Dosage compensation is an essential process in which an entire chromosome is regulated. "If an animal gets an extra chromosome or loses part of a chromosome, there are terrible problems associated with it," explains Meller. "We need the entire genetic complement, but we don't want any more. An example is Down syndrome, which is an example of having an extra chromosome."

In mammals, females have two X chromosomes, and males have one X and one Y. To regulate the number of X chromosomes, the female randomly selects one X chromosome and silences it. In Drosophila, the females also have two X chromosomes and the male one X, but here the process is the opposite. The female does nothing, and the male doubles the activity of the X.

Initially, Meller says, "we thought the processes in the Drosophila and mammals would have nothing in common. But in both systems, the organism must be able to identify one chromosome out of the whole set of chromosomes and regulate it."

Understanding gene regulation
"Although the mechanism in the female mammal and the male Drosophila seems to be unrelated," says Rattner, "they both employ mechanisms that modify the architecture of the chromosome. It is important to study the mechanisms to know how these occur and understand how other gene regulation occurs."

But the major discovery in Meller's work was the conclusion that RNA molecules participate in the process of dosage compensation.

"The dogma of biology," says Rattner, "is that you have the DNA sequence transcribed into an RNA molecule, which functions as an intermediate or template to the protein, which is the functional molecule. But now we are finding RNA molecules that have a function other than as the coding for protein. It's a new field in biology to study functional RNA and its properties and functions."

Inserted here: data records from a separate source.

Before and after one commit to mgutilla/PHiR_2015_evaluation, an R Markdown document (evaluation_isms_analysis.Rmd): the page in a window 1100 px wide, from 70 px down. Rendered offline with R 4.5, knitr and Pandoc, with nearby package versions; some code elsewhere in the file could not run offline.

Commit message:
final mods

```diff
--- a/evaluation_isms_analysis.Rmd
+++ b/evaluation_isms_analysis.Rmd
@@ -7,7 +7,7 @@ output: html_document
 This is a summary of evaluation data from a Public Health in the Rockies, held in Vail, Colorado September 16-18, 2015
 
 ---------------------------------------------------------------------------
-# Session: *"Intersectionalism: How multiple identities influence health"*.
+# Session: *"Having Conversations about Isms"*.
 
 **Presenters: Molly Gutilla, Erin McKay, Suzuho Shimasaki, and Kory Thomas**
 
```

Meller's lab is studying two RNA molecules that code for no protein. Her paper shows that these two RNA molecules are redundant and essential components of the dosage compensation machinery in male fruit flies. If you eliminate just one, nothing happens, and the other seems to compensate. But if you eliminate both, it is lethal for the males, because dosage compensation does not work properly.

Like us in many respects
The reason the lab uses fruit flies for its studies is that they are the mainstay of the study of genetics, going back more than 90 years ago when Dr. Thomas Hunt Morgan began to identify, characterize and create mutant strains of Drosophila. Like most scientists studying the fruit fly, Meller makes stocks or obtains them from the Bloomington Drosophila Stock Center at Indiana University, which has more than 7,000 strains of the fruit fly.

For many years, the fruit fly was believed to have little relevance for the understanding of human genetics. But in the mid-1980s, scientists began to learn that there are amazing similarities between Drosophila genes and human genes. Fruit flies have approximately 12,000 to 15,000 genes compared with some 30,000 to 50,000 genes for humans. Humans share a large number of homologous genes with flies because of the degree of gene duplication that occurred as higher organisms evolved. Because fruit flies have been studied for so many years, there is a large reserve of genetic information available about them.

Meller's lab will continue to further the understanding of dosage compensation as well as the role of RNA. "It is only in the last few years," said Rattner, "that we are finding that RNA molecules have interesting and unrevealed functions."